It is old and successful saying that there is a hand of a women behind every successful man. It is true in Odisha. The tribal women are working hard to produce the organic. The average income from Rs.19,618 has increased to Rs.47,256 showing an increase of 140 percent. It was as per the project Strengthening Forest and Forest Based Livelihood. Organic Manure was prepared at home and was used.
Governments claim credit for doubling farmers’ income through policy interventions and extending necessary support, tribal women in Odisha’s poverty-stricken Koraput district have increased their earnings three-fold (almost 140 percent) in the past four years on their own.
This achievement was possible after women from 4,000 households, inspired by USAID and Bhubaneswar-based Centre for Youth and Social Development (CYSD) organized themselves into 261 women producers’ groups (WPGs) and started selling processed forest and agriculture products under the brand “Banashree”. It is now a popular brand in Odisha.

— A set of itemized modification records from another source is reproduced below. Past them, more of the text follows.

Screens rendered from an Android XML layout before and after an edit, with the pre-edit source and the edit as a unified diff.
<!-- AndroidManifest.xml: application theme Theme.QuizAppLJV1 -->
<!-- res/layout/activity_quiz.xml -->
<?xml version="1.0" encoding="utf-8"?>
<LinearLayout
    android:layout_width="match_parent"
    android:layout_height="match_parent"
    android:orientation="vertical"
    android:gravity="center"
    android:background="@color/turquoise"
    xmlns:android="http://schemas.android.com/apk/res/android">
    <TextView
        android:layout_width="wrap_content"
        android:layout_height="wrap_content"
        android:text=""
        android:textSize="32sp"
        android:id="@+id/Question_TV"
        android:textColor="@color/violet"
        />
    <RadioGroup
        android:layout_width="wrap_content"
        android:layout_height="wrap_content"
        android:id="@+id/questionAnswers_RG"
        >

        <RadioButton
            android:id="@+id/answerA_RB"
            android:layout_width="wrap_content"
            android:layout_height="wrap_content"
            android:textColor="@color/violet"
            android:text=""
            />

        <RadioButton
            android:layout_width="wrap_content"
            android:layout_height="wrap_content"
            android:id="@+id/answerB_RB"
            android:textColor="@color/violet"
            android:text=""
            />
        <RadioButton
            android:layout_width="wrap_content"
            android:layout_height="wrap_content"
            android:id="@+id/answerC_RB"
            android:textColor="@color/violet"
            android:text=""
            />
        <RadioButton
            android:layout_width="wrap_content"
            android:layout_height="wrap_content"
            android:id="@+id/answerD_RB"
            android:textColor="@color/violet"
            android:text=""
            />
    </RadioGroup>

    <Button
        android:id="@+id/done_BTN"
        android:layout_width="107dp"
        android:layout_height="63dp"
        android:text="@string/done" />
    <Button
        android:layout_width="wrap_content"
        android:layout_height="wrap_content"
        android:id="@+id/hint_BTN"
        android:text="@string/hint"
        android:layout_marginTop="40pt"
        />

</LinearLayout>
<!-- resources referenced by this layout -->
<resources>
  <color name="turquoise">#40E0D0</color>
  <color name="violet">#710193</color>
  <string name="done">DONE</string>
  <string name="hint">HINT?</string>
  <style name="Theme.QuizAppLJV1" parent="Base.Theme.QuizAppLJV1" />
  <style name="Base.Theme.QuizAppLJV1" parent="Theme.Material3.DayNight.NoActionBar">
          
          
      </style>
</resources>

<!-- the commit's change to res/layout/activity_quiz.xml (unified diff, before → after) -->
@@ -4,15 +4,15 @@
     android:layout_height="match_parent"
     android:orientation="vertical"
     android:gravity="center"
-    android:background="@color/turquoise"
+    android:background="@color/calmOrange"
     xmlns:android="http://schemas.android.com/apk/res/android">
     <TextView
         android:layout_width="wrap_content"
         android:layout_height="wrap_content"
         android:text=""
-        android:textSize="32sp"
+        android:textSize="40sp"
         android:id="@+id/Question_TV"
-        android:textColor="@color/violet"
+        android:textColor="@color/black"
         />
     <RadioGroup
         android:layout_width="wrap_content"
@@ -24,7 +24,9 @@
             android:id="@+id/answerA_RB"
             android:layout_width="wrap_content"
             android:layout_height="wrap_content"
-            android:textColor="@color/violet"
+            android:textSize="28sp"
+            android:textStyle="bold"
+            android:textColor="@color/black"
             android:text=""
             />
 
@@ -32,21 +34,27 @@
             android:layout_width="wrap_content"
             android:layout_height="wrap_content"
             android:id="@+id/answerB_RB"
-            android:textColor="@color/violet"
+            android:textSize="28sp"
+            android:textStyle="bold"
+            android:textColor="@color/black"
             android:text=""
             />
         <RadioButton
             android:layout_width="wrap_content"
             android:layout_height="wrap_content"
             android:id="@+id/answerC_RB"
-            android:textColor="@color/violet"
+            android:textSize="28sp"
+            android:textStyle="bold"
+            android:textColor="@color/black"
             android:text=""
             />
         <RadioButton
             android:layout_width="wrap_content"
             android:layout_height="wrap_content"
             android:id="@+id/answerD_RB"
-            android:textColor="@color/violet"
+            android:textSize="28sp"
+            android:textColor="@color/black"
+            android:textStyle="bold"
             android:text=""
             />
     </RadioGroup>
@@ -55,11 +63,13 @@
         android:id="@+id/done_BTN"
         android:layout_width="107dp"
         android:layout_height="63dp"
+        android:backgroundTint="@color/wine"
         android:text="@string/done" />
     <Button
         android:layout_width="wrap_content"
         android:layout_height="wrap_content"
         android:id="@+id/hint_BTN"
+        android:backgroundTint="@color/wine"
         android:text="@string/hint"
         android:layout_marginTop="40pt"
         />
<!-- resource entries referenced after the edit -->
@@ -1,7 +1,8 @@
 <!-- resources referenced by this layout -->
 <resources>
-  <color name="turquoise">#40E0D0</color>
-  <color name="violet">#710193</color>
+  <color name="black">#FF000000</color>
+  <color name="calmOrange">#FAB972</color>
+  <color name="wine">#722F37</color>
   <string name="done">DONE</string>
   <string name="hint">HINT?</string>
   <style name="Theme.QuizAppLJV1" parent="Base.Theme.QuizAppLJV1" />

The products sold under Banashree are completely organic and hence they are in great demand.
“We never use chemical fertilizers and pesticide because they are not only costly, but harmful. We prepare organic manure at home and use them. It gives high yields,” says Hari Miniaka, a woman producer.
It all started in 2014 with the implementation of a project called “Strengthening Forest and Forest Based Livelihood”. The project focused on mapping agriculture and non-timber forest products (NTFPs) in 250 villages spread over five blocks of Maoist-hit Koraput district — Laxmipur, Narayanpatna, Bandhugaon, Baipariguda and Kundra. After value addition, the products were sold in the market bypassing the local traders.
The baseline study conducted in 2014 before the inception of the project showed that the average annual income of a tribal family was Rs.19,618, which in 2017 went to Rs.47,256, an increase of 140.88 percent.
The tribal women producers companies, according to CYSD mentor and co-founder Jagadananand, play the role of local traders to the hilt by which the ultimate benefit goes to the tribal women.
The agriculture, horticulture and NTFPs that the tribal women process and sell include minor millets such as suan, mandia and kangu; turmeric, mango jelly, grafted mango, tamarind, deseeded tamarind, hill grass, piped hill-brooms, plastic-handle broom-sticks, steel-handle broomsticks and lemon grass.
“Earlier, before forming the women groups, we used to barter the hill grass with local traders for a meagre quantity of dry fish, dry chillies, onions and the like. They would not pay us any money. Now, a hill-broom (also known as hill-broomstick) made by us fetches between Rs.50 and Rs.60,” said Tilei Wadeka of Pandakapadar village.
“With the additional income earned through trade and collective marketing, I can send my child to school and repair the roof of my house,” says Rupai Wadeka of Laxmipur.
Laxmi Khila of Dadhipada under Doraguda panchayat in Baipariguda block said the community farming practices addressing food requirements. “Previously, the locals faced food crisis of sorts for many years. Now, we have enough on our plate to consume and need not starve,” said Ms Khila.